Records from a data source
● ● ●

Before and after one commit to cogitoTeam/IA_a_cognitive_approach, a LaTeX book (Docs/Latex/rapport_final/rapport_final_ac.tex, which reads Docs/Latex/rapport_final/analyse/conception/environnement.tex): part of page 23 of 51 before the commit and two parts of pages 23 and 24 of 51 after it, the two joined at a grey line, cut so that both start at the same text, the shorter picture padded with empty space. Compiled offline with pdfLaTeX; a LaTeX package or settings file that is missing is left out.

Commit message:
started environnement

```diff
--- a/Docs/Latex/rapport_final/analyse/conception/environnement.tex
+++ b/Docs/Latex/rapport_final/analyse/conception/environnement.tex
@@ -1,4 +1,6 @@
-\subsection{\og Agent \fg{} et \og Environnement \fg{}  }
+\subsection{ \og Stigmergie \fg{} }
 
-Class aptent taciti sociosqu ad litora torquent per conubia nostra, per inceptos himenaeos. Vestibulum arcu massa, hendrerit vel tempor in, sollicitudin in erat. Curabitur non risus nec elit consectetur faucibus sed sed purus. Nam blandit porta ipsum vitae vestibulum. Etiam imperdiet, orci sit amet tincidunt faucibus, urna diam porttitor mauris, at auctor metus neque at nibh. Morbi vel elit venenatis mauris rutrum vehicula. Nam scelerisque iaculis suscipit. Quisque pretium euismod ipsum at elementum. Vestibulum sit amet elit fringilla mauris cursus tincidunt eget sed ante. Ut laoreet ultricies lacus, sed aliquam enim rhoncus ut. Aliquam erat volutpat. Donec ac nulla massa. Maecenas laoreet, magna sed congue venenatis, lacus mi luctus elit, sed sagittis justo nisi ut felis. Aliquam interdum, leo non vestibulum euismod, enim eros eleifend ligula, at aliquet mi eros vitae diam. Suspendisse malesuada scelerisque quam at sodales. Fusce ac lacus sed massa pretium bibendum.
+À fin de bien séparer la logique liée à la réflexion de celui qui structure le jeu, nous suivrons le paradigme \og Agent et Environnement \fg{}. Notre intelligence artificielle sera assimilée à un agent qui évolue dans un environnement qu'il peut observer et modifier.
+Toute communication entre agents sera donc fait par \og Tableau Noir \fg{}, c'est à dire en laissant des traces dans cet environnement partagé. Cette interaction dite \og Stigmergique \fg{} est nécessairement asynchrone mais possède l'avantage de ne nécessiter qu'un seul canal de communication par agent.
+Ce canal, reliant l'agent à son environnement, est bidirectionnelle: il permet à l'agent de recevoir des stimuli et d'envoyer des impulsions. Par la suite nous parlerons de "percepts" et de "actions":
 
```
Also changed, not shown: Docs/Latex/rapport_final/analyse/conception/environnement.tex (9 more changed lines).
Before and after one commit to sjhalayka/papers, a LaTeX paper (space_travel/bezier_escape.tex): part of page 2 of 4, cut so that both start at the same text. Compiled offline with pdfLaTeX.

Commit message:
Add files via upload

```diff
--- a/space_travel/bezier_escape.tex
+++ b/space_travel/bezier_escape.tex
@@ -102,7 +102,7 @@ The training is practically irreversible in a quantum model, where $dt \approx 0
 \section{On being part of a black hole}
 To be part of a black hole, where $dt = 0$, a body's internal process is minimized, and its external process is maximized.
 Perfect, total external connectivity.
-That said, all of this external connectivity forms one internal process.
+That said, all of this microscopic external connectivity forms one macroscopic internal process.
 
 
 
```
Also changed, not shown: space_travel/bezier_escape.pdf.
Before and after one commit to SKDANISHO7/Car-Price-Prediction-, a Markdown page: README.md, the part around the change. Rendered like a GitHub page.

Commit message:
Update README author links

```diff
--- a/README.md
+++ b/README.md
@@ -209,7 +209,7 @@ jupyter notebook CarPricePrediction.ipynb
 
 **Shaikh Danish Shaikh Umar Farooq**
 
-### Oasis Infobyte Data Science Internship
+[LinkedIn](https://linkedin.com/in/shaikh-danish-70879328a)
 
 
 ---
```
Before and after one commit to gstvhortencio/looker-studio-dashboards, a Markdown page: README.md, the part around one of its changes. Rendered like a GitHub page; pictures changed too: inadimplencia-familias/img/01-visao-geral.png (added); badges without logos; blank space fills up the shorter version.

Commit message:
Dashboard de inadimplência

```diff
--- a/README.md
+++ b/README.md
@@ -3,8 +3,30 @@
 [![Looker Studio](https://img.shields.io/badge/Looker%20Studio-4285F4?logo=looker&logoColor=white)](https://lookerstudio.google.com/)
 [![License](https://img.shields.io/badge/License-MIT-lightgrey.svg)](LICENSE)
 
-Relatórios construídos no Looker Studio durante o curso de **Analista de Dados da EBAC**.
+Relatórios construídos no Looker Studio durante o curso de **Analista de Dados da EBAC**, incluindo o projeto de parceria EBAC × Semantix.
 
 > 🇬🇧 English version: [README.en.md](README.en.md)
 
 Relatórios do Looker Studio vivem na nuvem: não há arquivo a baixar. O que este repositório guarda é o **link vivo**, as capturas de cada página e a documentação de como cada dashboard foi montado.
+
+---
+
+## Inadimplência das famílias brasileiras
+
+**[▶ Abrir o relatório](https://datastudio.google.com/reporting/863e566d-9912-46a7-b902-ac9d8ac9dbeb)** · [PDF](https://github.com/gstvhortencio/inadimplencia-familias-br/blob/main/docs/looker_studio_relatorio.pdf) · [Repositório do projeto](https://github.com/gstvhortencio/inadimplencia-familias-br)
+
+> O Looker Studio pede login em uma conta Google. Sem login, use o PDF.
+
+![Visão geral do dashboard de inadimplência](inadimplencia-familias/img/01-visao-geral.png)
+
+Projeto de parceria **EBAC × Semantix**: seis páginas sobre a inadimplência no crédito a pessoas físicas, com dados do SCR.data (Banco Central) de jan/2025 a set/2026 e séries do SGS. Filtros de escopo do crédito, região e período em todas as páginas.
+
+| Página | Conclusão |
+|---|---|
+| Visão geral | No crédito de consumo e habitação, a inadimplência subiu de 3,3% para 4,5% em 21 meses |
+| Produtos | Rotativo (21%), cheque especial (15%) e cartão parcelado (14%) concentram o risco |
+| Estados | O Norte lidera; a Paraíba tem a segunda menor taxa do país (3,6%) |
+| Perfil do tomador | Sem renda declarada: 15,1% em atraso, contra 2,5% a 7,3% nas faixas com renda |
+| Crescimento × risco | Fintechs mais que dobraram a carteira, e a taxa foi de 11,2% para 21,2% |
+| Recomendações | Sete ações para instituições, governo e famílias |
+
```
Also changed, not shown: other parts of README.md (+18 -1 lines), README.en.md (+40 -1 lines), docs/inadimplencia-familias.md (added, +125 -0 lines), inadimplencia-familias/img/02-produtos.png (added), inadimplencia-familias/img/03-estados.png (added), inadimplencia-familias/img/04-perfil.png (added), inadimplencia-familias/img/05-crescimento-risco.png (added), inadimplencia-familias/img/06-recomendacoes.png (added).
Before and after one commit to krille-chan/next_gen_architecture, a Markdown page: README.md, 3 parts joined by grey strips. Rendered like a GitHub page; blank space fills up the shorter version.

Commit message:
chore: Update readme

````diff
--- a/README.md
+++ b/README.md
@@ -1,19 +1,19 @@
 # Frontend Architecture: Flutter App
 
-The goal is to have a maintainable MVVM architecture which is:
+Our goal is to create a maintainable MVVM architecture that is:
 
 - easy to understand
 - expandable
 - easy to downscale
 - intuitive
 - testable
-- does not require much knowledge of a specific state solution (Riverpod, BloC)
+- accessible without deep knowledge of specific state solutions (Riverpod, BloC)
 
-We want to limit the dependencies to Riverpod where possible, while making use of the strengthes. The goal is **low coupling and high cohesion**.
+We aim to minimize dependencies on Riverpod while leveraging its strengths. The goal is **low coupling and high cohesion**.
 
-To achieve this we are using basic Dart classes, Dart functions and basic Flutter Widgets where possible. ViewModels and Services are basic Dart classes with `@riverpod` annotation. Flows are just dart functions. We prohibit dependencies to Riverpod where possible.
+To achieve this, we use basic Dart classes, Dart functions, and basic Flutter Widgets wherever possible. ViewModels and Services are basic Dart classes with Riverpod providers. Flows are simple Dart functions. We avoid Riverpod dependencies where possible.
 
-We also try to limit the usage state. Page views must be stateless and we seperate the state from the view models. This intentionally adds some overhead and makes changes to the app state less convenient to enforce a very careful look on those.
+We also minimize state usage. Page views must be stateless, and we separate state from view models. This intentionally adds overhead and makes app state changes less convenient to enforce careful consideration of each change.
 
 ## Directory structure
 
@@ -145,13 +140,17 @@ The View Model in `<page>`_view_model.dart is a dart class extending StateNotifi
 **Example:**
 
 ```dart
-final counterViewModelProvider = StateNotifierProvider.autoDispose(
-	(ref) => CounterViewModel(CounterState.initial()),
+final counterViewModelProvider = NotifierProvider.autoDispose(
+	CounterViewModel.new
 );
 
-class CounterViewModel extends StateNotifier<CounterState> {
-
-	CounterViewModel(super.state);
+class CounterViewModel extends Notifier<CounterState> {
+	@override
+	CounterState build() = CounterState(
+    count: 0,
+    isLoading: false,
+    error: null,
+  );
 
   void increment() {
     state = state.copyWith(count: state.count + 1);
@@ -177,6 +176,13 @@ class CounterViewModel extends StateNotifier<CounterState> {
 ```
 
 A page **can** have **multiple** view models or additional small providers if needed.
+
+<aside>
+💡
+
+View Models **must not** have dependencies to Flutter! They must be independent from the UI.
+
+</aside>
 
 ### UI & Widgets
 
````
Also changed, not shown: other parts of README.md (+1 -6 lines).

● ● ●

> _EXERCISE DESCRIPTION_
The answer must consist of every line from the entries above that contains "external".

> _TASK OUTPUT_
 To be part of a black hole, where $dt = 0$, a body's internal process is minimized, and its external process is maximized.
 Perfect, total external connectivity.
-That said, all of this external connectivity forms one internal process.
+That said, all of this microscopic external connectivity forms one macroscopic internal process.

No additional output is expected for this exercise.